EXCERPTED RECORDS:
════════════════════

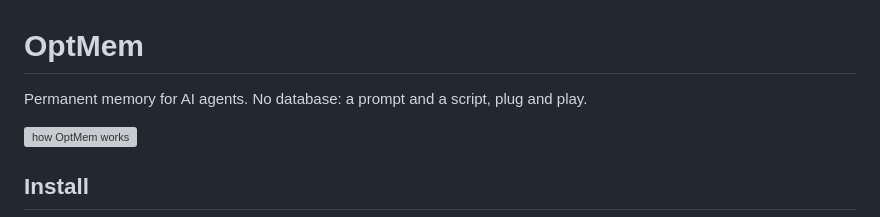
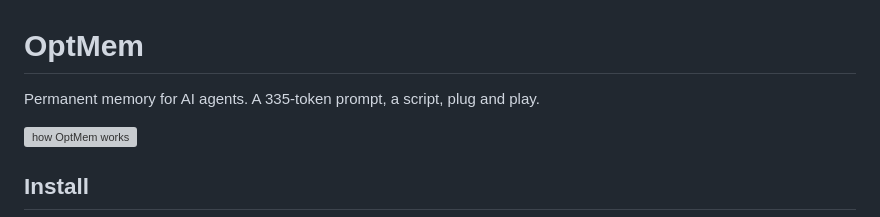
Before and after one commit to FranciscoJSBarragan/OptMem, a Markdown page: README.md, the part around the change. GitHub-like rendering; grey boxes are pictures that could not be loaded.

Commit message:
README: the pitch names the prompt's size

```diff
--- a/README.md
+++ b/README.md
@@ -1,6 +1,6 @@
 # OptMem
 
-Permanent memory for AI agents. No database: a prompt and a script, plug and play.
+Permanent memory for AI agents. A 335-token prompt, a script, plug and play.
 
 ![how OptMem works](anim/optmem.gif)
 
```
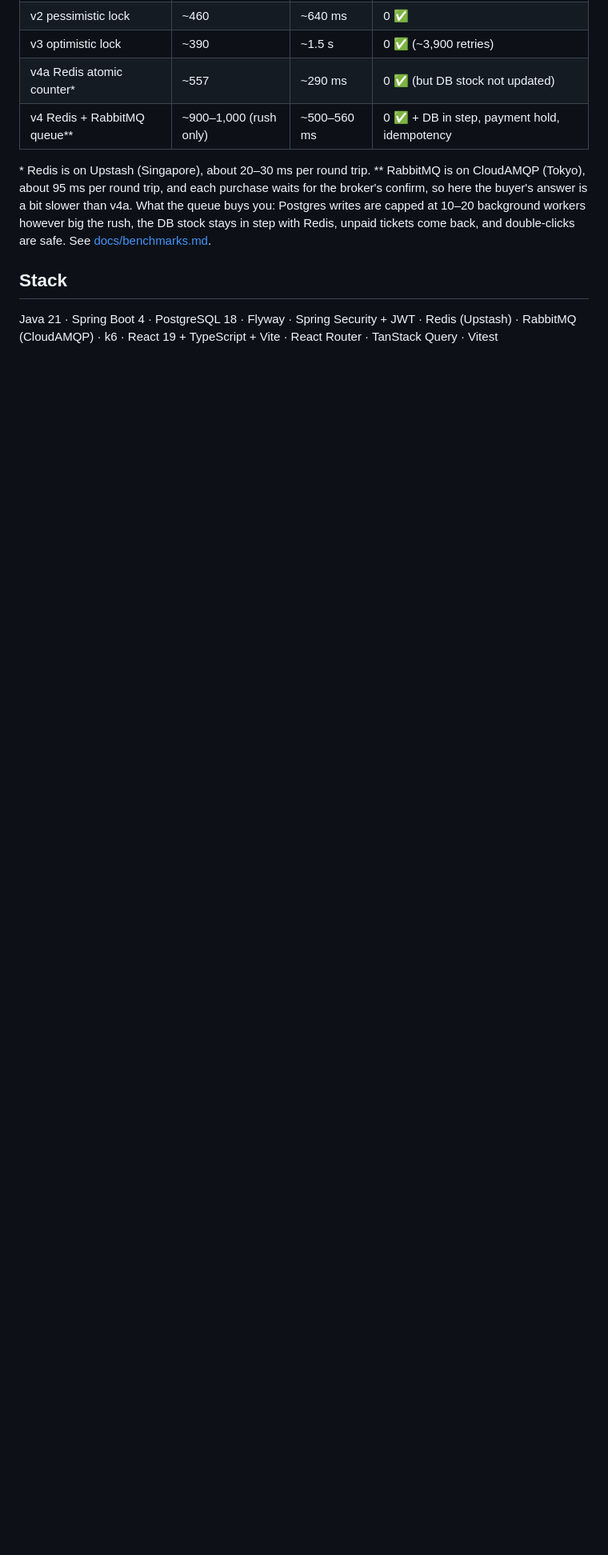
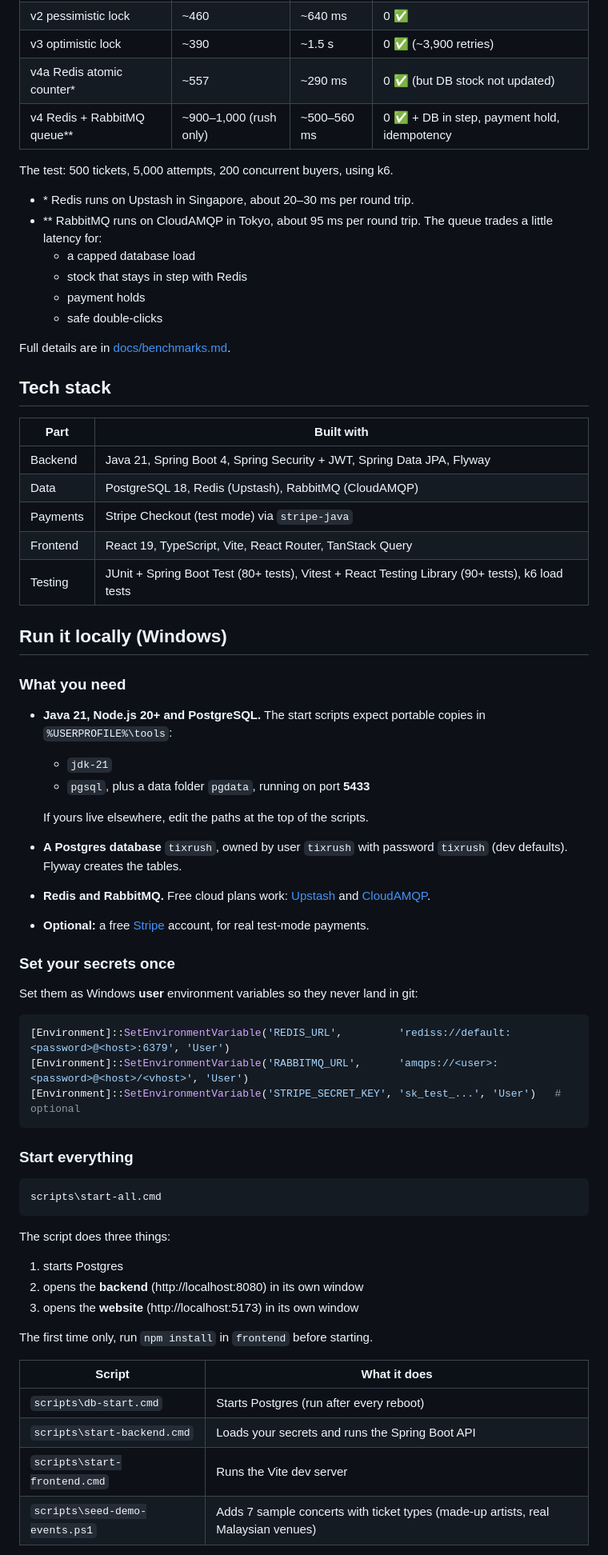
Before and after one commit to xinyichua05/Tixrush, a Markdown page: README.md, the part around one of its changes. Shown at 80% size. GitHub-like rendering; blank space fills up the shorter version.

````diff
--- a/README.md
+++ b/README.md
@@ -83,8 +63,64 @@ Try the raw API with [backend/requests.http](backend/requests.http).
 | v4a Redis atomic counter* | ~557 | ~290 ms | 0 ✅ (but DB stock not updated) |
 | v4 Redis + RabbitMQ queue** | ~900–1,000 (rush only) | ~500–560 ms | 0 ✅ + DB in step, payment hold, idempotency |
 
-\* Redis is on Upstash (Singapore), about 20–30 ms per round trip.
-\*\* RabbitMQ is on CloudAMQP (Tokyo), about 95 ms per round trip, and each purchase waits for the broker's confirm, so here the buyer's answer is a bit slower than v4a. What the queue buys you: Postgres writes are capped at 10–20 background workers however big the rush, the DB stock stays in step with Redis, unpaid tickets come back, and double-clicks are safe. See [docs/benchmarks.md](docs/benchmarks.md).
+The test: 500 tickets, 5,000 attempts, 200 concurrent buyers, using k6.
+- \* Redis runs on Upstash in Singapore, about 20–30 ms per round trip.
+- \*\* RabbitMQ runs on CloudAMQP in Tokyo, about 95 ms per round trip. The queue trades a little latency for:
+  - a capped database load
+  - stock that stays in step with Redis
+  - payment holds
+  - safe double-clicks
 
-## Stack
-Java 21 · Spring Boot 4 · PostgreSQL 18 · Flyway · Spring Security + JWT · Redis (Upstash) · RabbitMQ (CloudAMQP) · k6 · React 19 + TypeScript + Vite · React Router · TanStack Query · Vitest
+Full details are in [docs/benchmarks.md](docs/benchmarks.md).
+
+## Tech stack
+
+| Part | Built with |
+|---|---|
+| Backend | Java 21, Spring Boot 4, Spring Security + JWT, Spring Data JPA, Flyway |
+| Data | PostgreSQL 18, Redis (Upstash), RabbitMQ (CloudAMQP) |
+| Payments | Stripe Checkout (test mode) via `stripe-java` |
+| Frontend | React 19, TypeScript, Vite, React Router, TanStack Query |
+| Testing | JUnit + Spring Boot Test (80+ tests), Vitest + React Testing Library (90+ tests), k6 load tests |
+
+## Run it locally (Windows)
+
+### What you need
+- **Java 21, Node.js 20+ and PostgreSQL.** The start scripts expect portable copies in `%USERPROFILE%\tools`:
+  - `jdk-21`
+  - `pgsql`, plus a data folder `pgdata`, running on port **5433**
+
+  If yours live elsewhere, edit the paths at the top of the scripts.
+- **A Postgres database** `tixrush`, owned by user `tixrush` with password `tixrush` (dev defaults). Flyway creates the tables.
+- **Redis and RabbitMQ.** Free cloud plans work: [Upstash](https://upstash.com) and [CloudAMQP](https://www.cloudamqp.com).
+- **Optional:** a free [Stripe](https://stripe.com) account, for real test-mode payments.
+
+### Set your secrets once
+Set them as Windows **user** environment variables so they never land in git:
+
+```powershell
+[Environment]::SetEnvironmentVariable('REDIS_URL',         'rediss://default:<password>@<host>:6379', 'User')
+[Environment]::SetEnvironmentVariable('RABBITMQ_URL',      'amqps://<user>:<password>@<host>/<vhost>', 'User')
+[Environment]::SetEnvironmentVariable('STRIPE_SECRET_KEY', 'sk_test_...', 'User')   # optional
+```
+
+### Start everything
+
+```powershell
+scripts\start-all.cmd
+```
+
+The script does three things:
+1. starts Postgres
+2. opens the **backend** (http://localhost:8080) in its own window
+3. opens the **website** (http://localhost:5173) in its own window
+
+The first time only, run `npm install` in `frontend` before starting.
+
+| Script | What it does |
+|---|---|
+| `scripts\db-start.cmd` | Starts Postgres (run after every reboot) |
+| `scripts\start-backend.cmd` | Loads your secrets and runs the Spring Boot API |
+| `scripts\start-frontend.cmd` | Runs the Vite dev server |
+| `scripts\seed-demo-events.ps1` | Adds 7 sample concerts with ticket types (made-up artists, real Malaysian venues) |
+
````
Also changed, not shown: other parts of README.md (+96 -66 lines), docs/screenshots/checkout.jpg (added), docs/screenshots/home.jpg (added), docs/screenshots/practice-rush.jpg (added), docs/screenshots/seat-map.jpg (added).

════════════════════

EXERCISE OBJECTIVE:
Show each line of the data that contains the string "prompt".

RESULT BELOW:
README: the pitch names the prompt's size
-Permanent memory for AI agents. No database: a prompt and a script, plug and play.
+Permanent memory for AI agents. A 335-token prompt, a script, plug and play.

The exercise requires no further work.